It is one thing to be intelligent.
It is another thing to be able to activate the intelligence to attain sustainable success in life. Experts have continued to argue that the basic level of education remains the most critical aspects of an individual’s life in becoming an epitome of success in any chosen career.
In recent times, the poor quality of graduates from Nigerian Universities have become a thing of worry for all and sundry, even as the Federal Government through the Ministry of Education, has continued to fashion out policies to curb the ugly trend. However, government cannot do this alone.
Only recently, about 40 school, drawn from both public and private primary schools within Abuja, qualified for the 1st edition of the Schools Debate League, SDL, Abuja 2017.
Some of the schools include; Ladela School, Creative learning International schools, Greenrice International School, Lead British International School, Rabeito School, and Local Government Primary Schools commonly referred to as LEA, from across different locations including Gwarinpa, Galadinma and Aleyta.

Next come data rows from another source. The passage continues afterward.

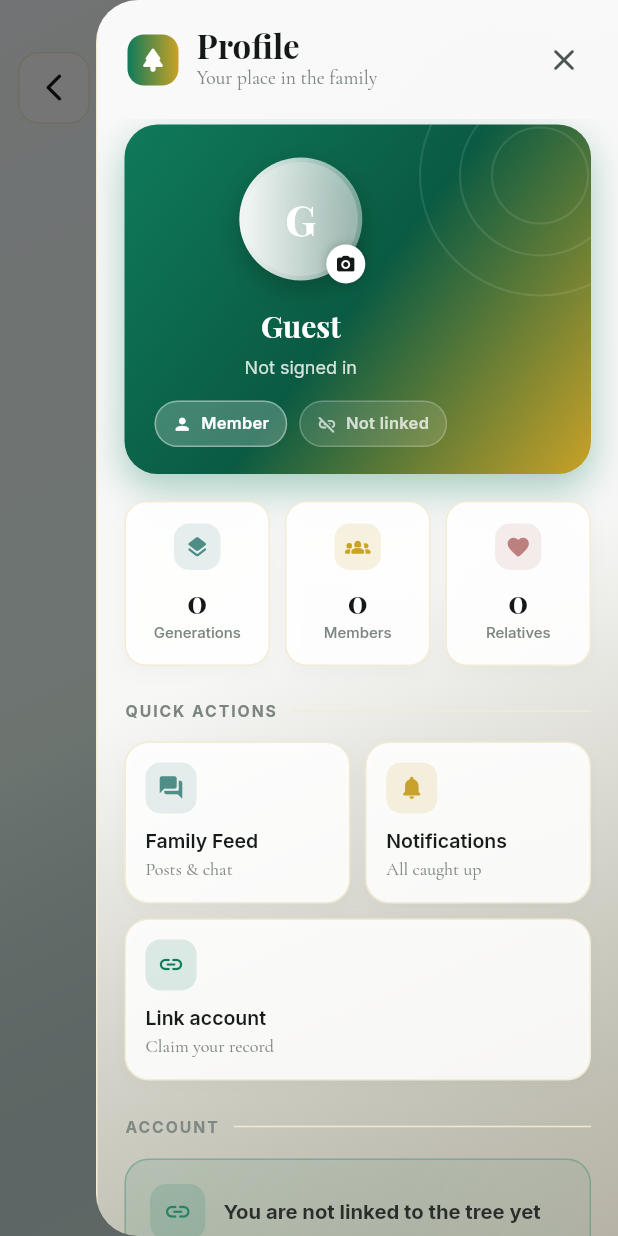
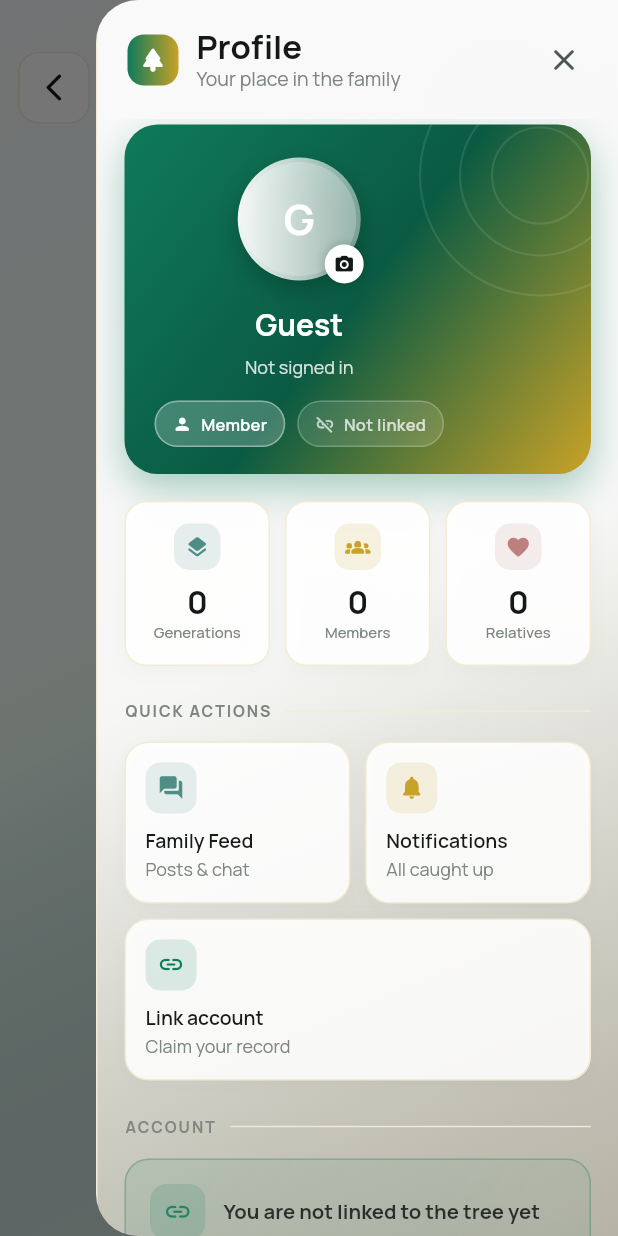
Before and after one commit to MohammedAbdulwahab3/fam_tree, a Flutter app: the TreeScreen screen opened by its route, with the side drawer open, on a phone screen of 412 x 824 dp. Run offline on Flutter 3.47's test engine with Material 3 defaults, Android fonts, the phone set to English and light mode, and no system bars; our stand-ins replace audioplayers, cached_network_image, chewie, file_picker, flutter_riverpod, flutter_secure_storage and 9 more; missing offline and left inert: dart:html, record; accounts and stored records are empty; network calls fail; statements that could not run were skipped.

Commit message:
Type: one face everywhere, so Amharic looks like the same product
225 call sites across fourteen screens set their type directly in one of
three Latin families — Inter, Playfair Display, Cormorant Garamond — and
not one of those can draw Ethiopic. Every Amharic screen therefore fell
back to whatever sans the device happened to have, at whatever weight it
happened to have, so the app looked like two different products depending
on which language you read.

All 225 now go through AppType.sans, which takes the same arguments and
returns the same size, weight and colour in the one family with the
Ethiopic fallback attached. Keeping the arguments is deliberate: fixing the
script problem did not have to mean re-deciding the type on fourteen
screens at the same moment, and nothing moved on screen except the face
itself.

Adds tests for the parts of the design system that fail silently: every
named style carries an Ethiopic fallback and comes from one family, the
drop-in preserves what it was handed, body text is at least 16pt, controls
clear the 56pt minimum in both themes, both themes define every colour role
opaquely, ink reads against its own ground, status colours differ between
themes, and generation colours cycle rather than running out.

Co-Authored-By: Claude Opus 5 <noreply@anthropic.com>
Claude-Session: https://claude.ai/code/session_017ddVGfJjokRgMEsQCwNFW3

```diff
--- a/family_tree/lib/core/design/typography.dart
+++ b/family_tree/lib/core/design/typography.dart
@@ -82,6 +82,57 @@ class AppType {
         fontFeatures: const [FontFeature.tabularFigures()],
       );
 
+  /// A drop-in for a direct `GoogleFonts.x(...)` call.
+  ///
+  /// The app had 224 of those across fifteen screens, in three different Latin
+  /// families, none of which can draw Ethiopic — so every one of them rendered
+  /// Amharic in whatever the device happened to have. This takes the same
+  /// arguments and returns the same size, weight and colour in the one family,
+  /// with the Ethiopic fallback attached.
+  ///
+  /// Prefer the named styles above in new code. This exists so that fixing the
+  /// script problem did not require re-deciding the type on every screen at
+  /// the same time.
+  static TextStyle sans({
+    double? fontSize,
+    FontWeight? fontWeight,
+    FontStyle? fontStyle,
+    Color? color,
+    Color? backgroundColor,
+    double? letterSpacing,
+    double? wordSpacing,
+    double? height,
+    TextDecoration? decoration,
+    Color? decorationColor,
+    TextDecorationStyle? decorationStyle,
+    double? decorationThickness,
+    List<Shadow>? shadows,
+    List<FontFeature>? fontFeatures,
+    TextBaseline? textBaseline,
+    Paint? foreground,
+    Paint? background,
+  }) {
+    return GoogleFonts.manrope(
+      fontSize: fontSize,
+      fontWeight: fontWeight,
+      fontStyle: fontStyle,
+      color: color,
+      backgroundColor: backgroundColor,
+      letterSpacing: letterSpacing,
+      wordSpacing: wordSpacing,
+      height: height,
+      decoration: decoration,
+      decorationColor: decorationColor,
+      decorationStyle: decorationStyle,
+      decorationThickness: decorationThickness,
+      shadows: shadows,
+      fontFeatures: fontFeatures,
+      textBaseline: textBaseline,
+      foreground: foreground,
+      background: background,
+    ).copyWith(fontFamilyFallback: _fallback);
+  }
+
   /// The Material text theme, so anything that has not been given an explicit
   /// style still lands inside the system.
   static TextTheme textTheme(Color ink, Color inkSoft) {
--- a/family_tree/lib/core/widgets/locale_menu_button.dart
+++ b/family_tree/lib/core/widgets/locale_menu_button.dart
@@ -1,10 +1,10 @@
 import 'package:flutter/material.dart';
 import 'package:flutter_riverpod/flutter_riverpod.dart';
-import 'package:google_fonts/google_fonts.dart';
 
 import 'package:family_tree/core/localization/app_localizations_x.dart';
 import 'package:family_tree/core/theme/app_theme.dart';
 import 'package:family_tree/providers/locale_provider.dart';
+import 'package:family_tree/core/design/typography.dart';
 
 class LocaleMenuButton extends ConsumerWidget {
   const LocaleMenuButton({super.key});
@@ -53,7 +53,7 @@ class LocaleMenuButton extends ConsumerWidget {
             const SizedBox(width: 6),
             Text(
               locale.languageCode.toUpperCase(),
-              style: GoogleFonts.inter(
+              style: AppType.sans(
                 fontSize: 12,
                 fontWeight: FontWeight.w600,
                 color: isDark
--- a/family_tree/lib/features/tree_view/widgets/person_node.dart
+++ b/family_tree/lib/features/tree_view/widgets/person_node.dart
@@ -2,13 +2,13 @@ import 'dart:ui' as ui;
 
 import 'package:cached_network_image/cached_network_image.dart';
 import 'package:flutter/material.dart';
-import 'package:google_fonts/google_fonts.dart';
 
 import 'package:family_tree/core/localization/person_localization.dart';
 import 'package:family_tree/core/theme/app_theme.dart';
 import 'package:family_tree/core/theme/app_colors.dart';
 import 'package:family_tree/data/models/person.dart';
 import 'package:family_tree/features/tree_view/services/tree_layout_service.dart';
+import 'package:family_tree/core/design/typography.dart';
 
 enum PersonNodeVariant { classic, modernWide, treePlaque }
 
@@ -354,7 +354,7 @@ class _PersonNodeState extends State<PersonNode>
             textAlign: TextAlign.center,
             maxLines: 2,
             overflow: TextOverflow.ellipsis,
-            style: GoogleFonts.notoSerifEthiopic(
+            style: AppType.sans(
               fontSize: 26,
               fontWeight: FontWeight.w700,
               height: 1.15,
--- a/family_tree/lib/features/tree_view/widgets/profile_drawer.dart
+++ b/family_tree/lib/features/tree_view/widgets/profile_drawer.dart
@@ -4,7 +4,6 @@ import 'dart:ui';
 import 'package:flutter/material.dart';
 import 'package:flutter_riverpod/flutter_riverpod.dart';
 import 'package:go_router/go_router.dart';
-import 'package:google_fonts/google_fonts.dart';
 
 import 'package:family_tree/core/theme/app_theme.dart';
 import 'package:family_tree/core/theme/app_colors.dart';
@@ -20,6 +19,7 @@ import 'package:family_tree/features/linking/find_myself_sheet.dart';
 import 'package:family_tree/features/linking/link_status.dart';
 import 'package:family_tree/providers/locale_provider.dart';
 import 'package:family_tree/providers/theme_provider.dart';
+import 'package:family_tree/core/design/typography.dart';
 
 /// The profile side panel opened from the tree screen's avatar button.
 ///
@@ -261,7 +261,7 @@ class _ProfileDrawerState extends ConsumerState<ProfileDrawer>
               children: [
                 Text(
                   'Profile',
-                  style: GoogleFonts.playfairDisplay(
+                  style: AppType.sans(
                     fontSize: 22,
                     fontWeight: FontWeight.w700,
                     height: 1.1,
@@ -270,7 +270,7 @@ class _ProfileDrawerState extends ConsumerState<ProfileDrawer>
                 ),
                 Text(
                   'Your place in the family',
-                  style: GoogleFonts.cormorantGaramond(
+                  style: AppType.sans(
                     fontSize: 13,
                     color: context.colors.inkMuted,
                   ),
@@ -639,7 +639,7 @@ class _ProfileDrawerState extends ConsumerState<ProfileDrawer>
         icon: const Icon(Icons.logout_rounded, size: 18),
         label: Text(
           'Sign Out',
-          style: GoogleFonts.inter(fontWeight: FontWeight.w600),
+          style: AppType.sans(fontWeight: FontWeight.w600),
         ),
         style: OutlinedButton.styleFrom(
           foregroundColor: AppTheme.accentRose,
@@ -664,14 +664,14 @@ class _ProfileDrawerState extends ConsumerState<ProfileDrawer>
         ),
         title: Text(
           'Sign out?',
-          style: GoogleFonts.playfairDisplay(
+          style: AppType.sans(
             fontWeight: FontWeight.w700,
             color: context.colors.ink,
           ),
         ),
         content: Text(
           'Your family tree stays exactly where it is. You can sign back in any time.',
-          style: GoogleFonts.inter(
+          style: AppType.sans(
             fontSize: 14,
             color: context.colors.inkSoft,
           ),
@@ -681,7 +681,7 @@ class _ProfileDrawerState extends ConsumerState<ProfileDrawer>
             onPressed: () => Navigator.pop(dialogContext, false),
             child: Text(
               'Stay',
-              style: GoogleFonts.inter(
+              style: AppType.sans(
                 color: context.colors.inkMuted,
               ),
             ),
@@ -926,7 +926,7 @@ class _IdentityCard extends StatelessWidget {
                     textAlign: TextAlign.center,
                     maxLines: 1,
                     overflow: TextOverflow.ellipsis,
-                    style: GoogleFonts.playfairDisplay(
+                    style: AppType.sans(
                       fontSize: 20,
                       fontWeight: FontWeight.w700,
                       color: Colors.white,
@@ -938,7 +938,7 @@ class _IdentityCard extends StatelessWidget {
                     textAlign: TextAlign.center,
                     maxLines: 1,
                     overflow: TextOverflow.ellipsis,
-                    style: GoogleFonts.inter(
+                    style: AppType.sans(
                       fontSize: 12,
                       color: Colors.white.withValues(alpha: 0.82),
                     ),
@@ -1045,7 +1045,7 @@ class _Avatar extends StatelessWidget {
                   ? null
                   : Text(
                       fallbackInitials,
-                      style: GoogleFonts.playfairDisplay(
+                      style: AppType.sans(
                         fontSize: 28,
                         fontWeight: FontWeight.w700,
                         color: Colors.white,
@@ -1111,7 +1111,7 @@ class _Badge extends StatelessWidget {
           const SizedBox(width: 6),
           Text(
             label,
-            style: GoogleFonts.inter(
+            style: AppType.sans(
               fontSize: 11,
               fontWeight: FontWeight.w600,
               letterSpacing: 0.2,
@@ -1247,7 +1247,7 @@ class _StatTile extends StatelessWidget {
             curve: Curves.easeOutCubic,
             builder: (context, animated, _) => Text(
               animated.round().toString(),
-              style: GoogleFonts.playfairDisplay(
+              style: AppType.sans(
                 fontSize: 21,
                 fontWeight: FontWeight.w700,
                 height: 1.1,
@@ -1260,7 +1260,7 @@ class _StatTile extends StatelessWidget {
             label,
             maxLines: 1,
             overflow: TextOverflow.ellipsis,
-            style: GoogleFonts.inter(
+            style: AppType.sans(
               fontSize: 10,
               fontWeight: FontWeight.w500,
               color: context.colors.inkMuted,
@@ -1306,7 +1306,7 @@ class _LineageCard extends StatelessWidget {
                   'In the tree as ${person.fullName}',
                   maxLines: 1,
                   overflow: TextOverflow.ellipsis,
-                  style: GoogleFonts.inter(
+                  style: AppType.sans(
                     fontSize: 13,
                     fontWeight: FontWeight.w600,
                     color: context.colors.ink,
@@ -1321,7 +1321,7 @@ class _LineageCard extends StatelessWidget {
               person.age != null
                   ? '${person.lifespan}  ·  ${person.age} years'
                   : person.lifespan,
-              style: GoogleFonts.cormorantGaramond(
+              style: AppType.sans(
                 fontSize: 13,
                 color: context.colors.inkMuted,
               ),
@@ -1401,7 +1401,7 @@ class _RelationChip extends StatelessWidget {
           if (count != null) ...[
             Text(
               '$count',
-              style: GoogleFonts.inter(
+              style: AppType.sans(
                 fontSize: 12,
                 fontWeight: FontWeight.w700,
                 color: context.colors.ink,
@@ -1411,7 +1411,7 @@ class _RelationChip extends StatelessWidget {
           ],
           Text(
             label,
-            style: GoogleFonts.inter(
+            style: AppType.sans(
               fontSize: 11,
               fontWeight: FontWeight.w500,
               color: context.colors.inkSoft,
@@ -1456,7 +1456,7 @@ class _BirthdayStrip extends StatelessWidget {
           Expanded(
             child: Text(
               message,
-              style: GoogleFonts.inter(
+              style: AppType.sans(
                 fontSize: 12,
                 fontWeight: FontWeight.w600,
                 color: context.colors.ink,
@@ -1566,7 +1566,7 @@ class _QuickTileState extends State<_QuickTile> {
                           ),
                           child: Text(
                             widget.badge!,
-                            style: GoogleFonts.inter(
+                            style: AppType.sans(
                               fontSize: 10,
                               fontWeight: FontWeight.w700,
                               color: Colors.white,
@@ -1587,7 +1587,7 @@ class _QuickTileState extends State<_QuickTile> {
                           widget.label,
                           maxLines: 1,
                           overflow: TextOverflow.ellipsis,
-                          style: GoogleFonts.inter(
+                          style: AppType.sans(
                             fontSize: 13,
                             fontWeight: FontWeight.w600,
                             color: widget.isDark
@@ -1599,7 +1599,7 @@ class _QuickTileState extends State<_QuickTile> {
                           widget.caption,
                           maxLines: 1,
                           overflow: TextOverflow.ellipsis,
-                          style: GoogleFonts.cormorantGaramond(
+                          style: AppType.sans(
                             fontSize: 12,
                             color: widget.isDark
                                 ? Colors.white54
@@ -1663,7 +1663,7 @@ class _ActionTile extends StatelessWidget {
                   children: [
                     Text(
                       label,
-                      style: GoogleFonts.inter(
+                      style: AppType.sans(
                         fontSize: 13.5,
                         fontWeight: FontWeight.w600,
                         color: context.colors.ink,
@@ -1671,7 +1671,7 @@ class _ActionTile extends StatelessWidget {
                     ),
                     Text(
                       subtitle,
-                      style: GoogleFonts.cormorantGaramond(
+                      style: AppType.sans(
                         fontSize: 12,
                         color: context.colors.inkMuted,
                       ),
@@ -1844,7 +1844,7 @@ class _LinkCallToAction extends StatelessWidget {
               Expanded(
                 child: Text(
                   _heading,
-                  style: GoogleFonts.inter(
+                  style: AppType.sans(
                     fontSize: 13.5,
                     fontWeight: FontWeight.w700,
                     color: context.colors.ink,
@@ -1856,7 +1856,7 @@ class _LinkCallToAction extends StatelessWidget {
           const SizedBox(height: 11),
           Text(
             _explanation,
-            style: GoogleFonts.cormorantGaramond(
+            style: AppType.sans(
               fontSize: 13.5,
               height: 1.4,
               color: context.colors.inkSoft,
@@ -1870,7 +1870,7 @@ class _LinkCallToAction extends StatelessWidget {
               icon: Icon(_actionIcon, size: 17),
               label: Text(
                 _actionLabel,
-                style: GoogleFonts.inter(
+                style: AppType.sans(
                   fontSize: 13,
                   fontWeight: FontWeight.w600,
                 ),
@@ -1899,7 +1899,7 @@ class _LinkCallToAction extends StatelessWidget {
                 ),
                 child: Text(
                   'Withdraw this claim',
-                  style: GoogleFonts.inter(
+                  style: AppType.sans(
                     fontSize: 12.5,
                     fontWeight: FontWeight.w600,
                   ),
@@ -1998,7 +1998,7 @@ class _PreferencesCard extends ConsumerWidget {
                 Expanded(
                   child: Text(
                     'Dark mode',
-                    style: GoogleFonts.inter(
+                    style: AppType.sans(
                       fontSize: 13.5,
                       fontWeight: FontWeight.w600,
                       color: context.colors.ink,
@@ -2045,7 +2045,7 @@ class _PreferencesCard extends ConsumerWidget {
                 Expanded(
                   child: Text(
                     'Language',
-                    style: GoogleFonts.inter(
+                    style: AppType.sans(
                       fontSize: 13.5,
                       fontWeight: FontWeight.w600,
                       color: context.colors.ink,
@@ -2098,7 +2098,7 @@ class _LocaleSwitch extends ConsumerWidget {
               child: Text(
                 _labels[locale.languageCode] ??
                     locale.languageCode.toUpperCase(),
-                style: GoogleFonts.inter(
+                style: AppType.sans(
                   fontSize: 11.5,
                   fontWeight: FontWeight.w700,
                   color: selected
@@ -2130,7 +2130,7 @@ class _SectionLabel extends StatelessWidget {
       children: [
         Text(
           text.toUpperCase(),
-          style: GoogleFonts.inter(
+          style: AppType.sans(
             fontSize: 10.5,
             fontWeight: FontWeight.w700,
             letterSpacing: 1.3,
@@ -2169,7 +2169,7 @@ class _Footer extends StatelessWidget {
           const SizedBox(height: 5),
           Text(
             'Family Tree · v1.0.0',
-            style: GoogleFonts.cormorantGaramond(
+            style: AppType.sans(
               fontSize: 12,
               color: context.colors.inkMuted,
             ),
--- a/family_tree/lib/widgets/voice_message_widget.dart
+++ b/family_tree/lib/widgets/voice_message_widget.dart
@@ -3,7 +3,6 @@ import 'dart:io';
 
 import 'package:flutter/foundation.dart' show kIsWeb;
 import 'package:flutter/material.dart';
-import 'package:google_fonts/google_fonts.dart';
 import 'package:record/record.dart';
 import 'package:audioplayers/audioplayers.dart';
 import 'package:path_provider/path_provider.dart';
@@ -11,6 +10,7 @@ import 'package:path_provider/path_provider.dart';
 import 'package:family_tree/core/theme/app_theme.dart';
 import 'package:family_tree/core/theme/app_colors.dart';
 import 'package:family_tree/core/theme/elegant_theme.dart';
+import 'package:family_tree/core/design/typography.dart';
 
 /// Voice message recorder widget - hold to record, release to send
 class VoiceRecorderButton extends StatefulWidget {
@@ -195,7 +195,7 @@ class _VoiceRecorderButtonState extends State<VoiceRecorderButton>
                 const SizedBox(width: 8),
                 Text(
                   _formatDuration(_recordDuration),
-                  style: GoogleFonts.inter(
+                  style: AppType.sans(
                     fontSize: 14,
                     fontWeight: FontWeight.w600,
                     color: Colors.red,
@@ -451,7 +451,7 @@ class _VoiceMessagePlayerState extends State<VoiceMessagePlayer> {
                 // Duration
                 Text(
                   '${_formatDuration(_position)} / ${_formatDuration(_duration)}',
-                  style: GoogleFonts.inter(
+                  style: AppType.sans(
                     fontSize: 11,
                     color: context.colors.inkMuted,
                   ),
```
Also changed, not shown: family_tree/lib/features/admin/admin_family_artboard.dart (+75 -75 lines), family_tree/lib/features/admin/admin_tools_sheet.dart (+13 -13 lines), family_tree/lib/features/admin/post_composer_sheet.dart (+16 -16 lines), family_tree/lib/features/auth/landing_page.dart (+18 -18 lines), family_tree/lib/features/feed/feed_page.dart (+16 -16 lines), family_tree/lib/features/feed/widgets/post_card.dart (+20 -20 lines), family_tree/lib/features/notifications/notifications_screen.dart (+9 -9 lines), family_tree/lib/features/profile/photo_crop_sheet.dart (+7 -7 lines), family_tree/lib/features/tree_view/tree_screen.dart (+22 -22 lines), family_tree/lib/features/tree_view/widgets/tree_controls.dart (+4 -4 lines), 2 other files.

SDL, is a programme designed by the Life Skills Experts, LSF, to develop capabilities around children from a tender age, around one of the important skills they need in life which is communication skills and in particular, persuasive presentations to be convincing and influencing communicators in future.
It also aims at exposing students in the basic school to learning experiences that would task them to think about real life issues and challenges and have such translated into persuasive arguments and presentations. But according to the Founder and Director of LSF, Omagbitse Barrow, one of the powerful ways to achieve this was through debate competitions.
Barrow had made a startling discovery that Nigeria, with a population as high as over 180 million people, has suffered gross leadership gap in the hands of wrong leaders, who unfortunately like majority of people who grew up in Nigeria, were not exposed to essential life skills from the early stages of life unlike their counterparts in other parts of the world.
Inside Abuja checks revealed that Social Scientists across the globe are unanimous on the fact that for individuals to achieve sustainability, they need a combination of academic skills and life skills-15 per cent Intelligence Quotient and 85 per cent Emotional Quotient.
But in Nigeria, what we find in our school programmes focus almost exclusively on the 15 per cent Intelligence Quotient which according to Barrow, “is therefore no surprise that we create graduates and school leavers who do not possess the basic skills for value based leadership, personal effectiveness, creativity and innovation, communication and financial literacy.
No one is really paying attention to this.”
Driven by a passion to create more influencing communicators within students in Abuja, he stressed that good leadership as found in some developed countries of the world was achievable due to the understanding, acceptability and inculcation of values and practical life skills such as communication skills, creativity, innovation and financial literacy, in the schools curricula from the basic level, arguing that while a combination of academic and life skills were needed to achieve sustainable success, the opposite is the case in Nigeria, where emphasis is laid only on the academic performance of the students, leading to a poor quality of the workforce.
“Nigerians are often creative in the wrong direction. Leadership often times, we have been led by the wrong people because we haven’t really taught ourselves what real value based leadership means.
People who work in the office are not very productive because when they were young they didn’t learn about things like managing time and being effective, speaking and focusing on task and activities.
“In most developed countries in the world, they have understood that life communication skills, things like leadership, financial literacy, communication skills and creativity, must be in the schools; that they must be taught in schools; these are not academic subjects, these are practical life skills.”
Regardless, Nigerian government can emulate its counterparts and begin to undertake steps beyond the basic subject requirements such as mathematics, English and sciences, to legislate the inclusion and practice of life skills in the school curricula starting from the basic schools.